05 February 16

PayPal has begun blocking VPN and DNS masking services from using the money transfer platform, in the latest push against online cloaking technology.

More commonly known as unblockers, VPNs -- virtual private networks -- allow internet users in one part of the world to appear as if they're visiting sites from another, and are often used to access geo-locked content. However, PayPal has cancelled the account of UnoTelly, a company offering VPN services, because of copyright infringement concerns.

VPNs usually charge a small fee per month, ostensibly to cover bandwidth costs. Paying for a VPN doesn't automatically mean users are pirating content though -- for instance, Netflix users still need to pay for a subscription to the streaming video provider, wherever they access it from. They also have uses aside from circumnavigating content locks, such as providing bloggers in politically sensitive countries more freedom to speak out.

"Under the PayPal Acceptable Use Policy, PayPal may not be used to send or receive payments for items that infringe or violate any copyright, trademark, right of publicity or privacy, or any other proprietary right under the laws of any jurisdiction," UnoTelly was told, according to TorrentFreak.

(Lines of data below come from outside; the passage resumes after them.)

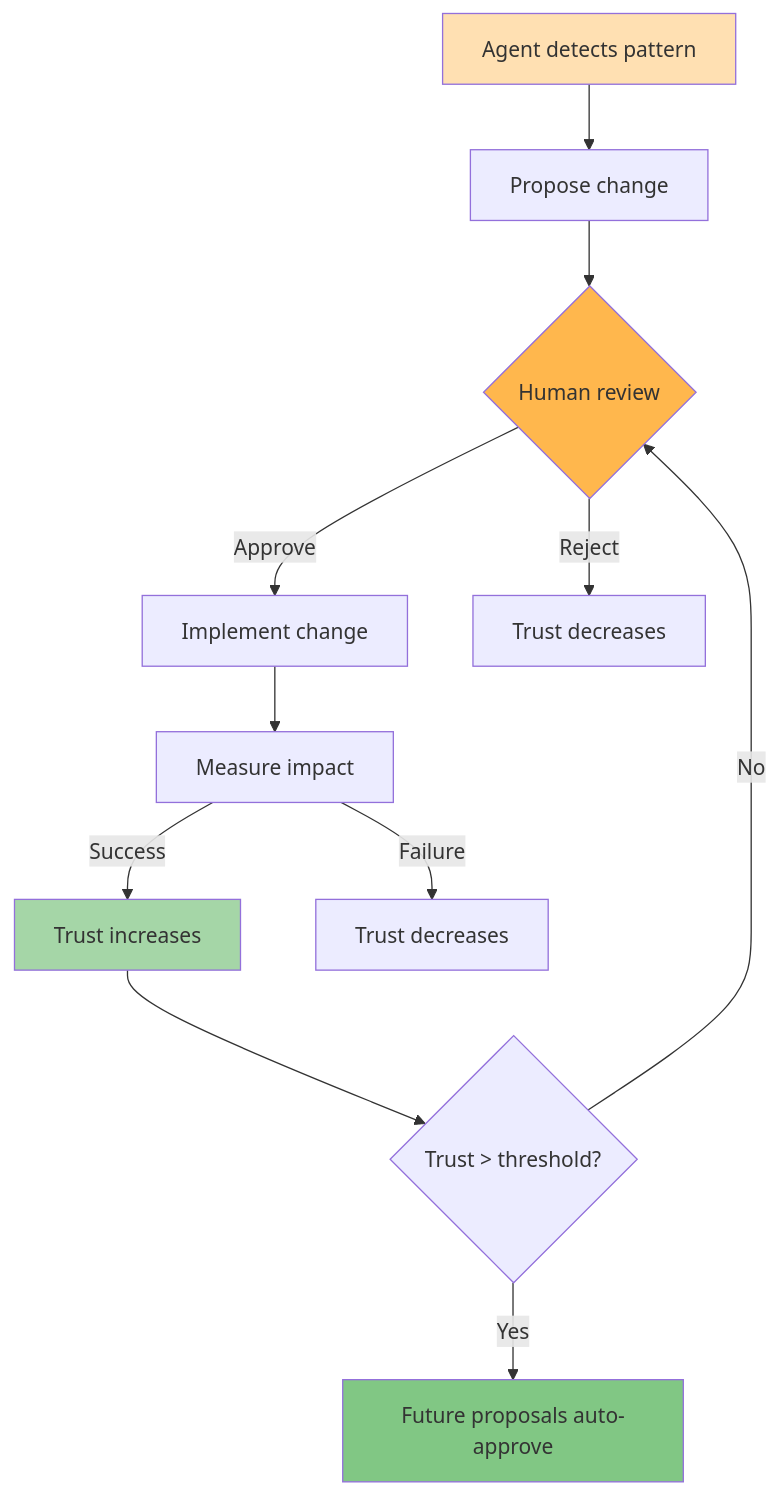
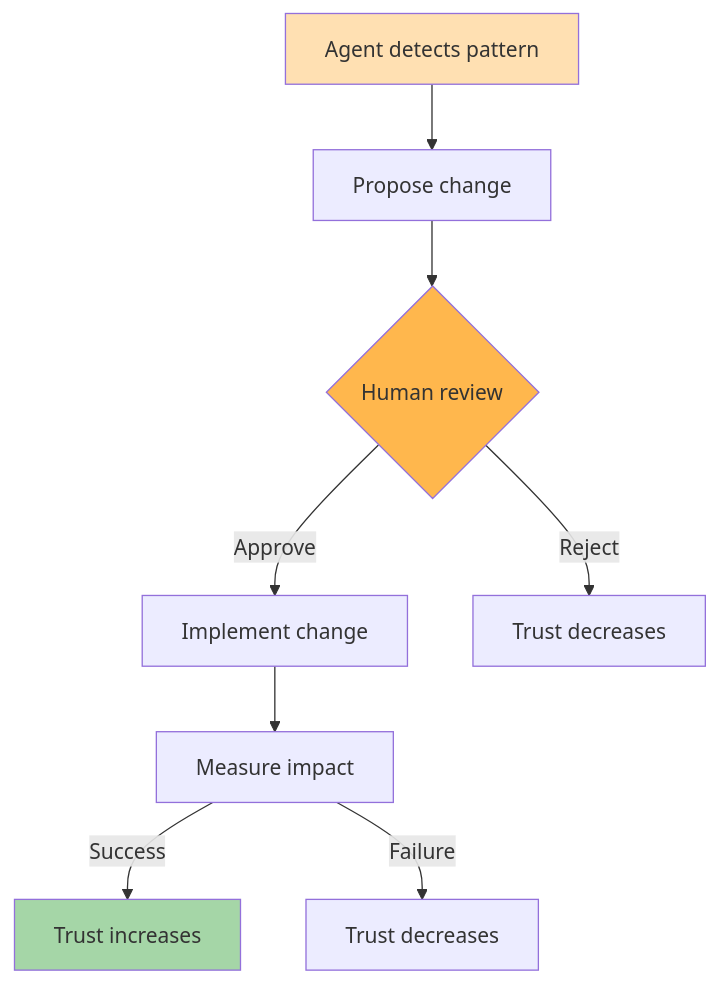
One commit to Lizo-RoadTown/PROVES_LIBRARY changed the second of 2 diagrams in README.md. Above: the diagram before and after it, drawn with Mermaid. The commit also changed other lines of this file and 3 other files, not shown here.

````diff
--- a/README.md
+++ b/README.md
@@ -176,18 +129,14 @@
 ```mermaid
 flowchart TD
     AGENT[Agent detects pattern] --> PROPOSE[Propose change]
     PROPOSE --> REVIEW{Human review}
     REVIEW -->|Approve| IMPLEMENT[Implement change]
     REVIEW -->|Reject| FEEDBACK[Trust decreases]
     IMPLEMENT --> MEASURE[Measure impact]
     MEASURE -->|Success| TRUST_UP[Trust increases]
     MEASURE -->|Failure| TRUST_DOWN[Trust decreases]
-    TRUST_UP --> AUTO{Trust > threshold?}
-    AUTO -->|Yes| AUTO_APPROVE[Future proposals auto-approve]
-    AUTO -->|No| REVIEW
 
     style AGENT fill:#ffe0b2
     style REVIEW fill:#ffb74d
     style TRUST_UP fill:#a5d6a7
-    style AUTO_APPROVE fill:#81c784
 ```
````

"This includes transactions for any device or technological measure that descrambles a scrambled work, decrypts an encrypted work or otherwise avoids, bypasses, removes, deactivates or impairs a technological measure without the authority of the copyright owner."

UnoTelly has had its accounts "permanently limited", and been told that the decision cannot be appealed. The wording of PayPal's decision could see it apply the ban to other VPN providers, too. It's not clear why UnoTelly was target now, or first, or whether any specific content owner demanded action.

PayPal's move comes less than a month after Netflix stopped turning a blind eye to subscribers using VPNs from accessing its variable content libraries -- most commonly non-Americans wanting to view the US selection. At the time, vice president of content delivery architecture David Fullagar said that Netflix content varied between countries due to "the historic practice of licensing content by geographic territories", alluding to it being an outdated practise on content owners' parts.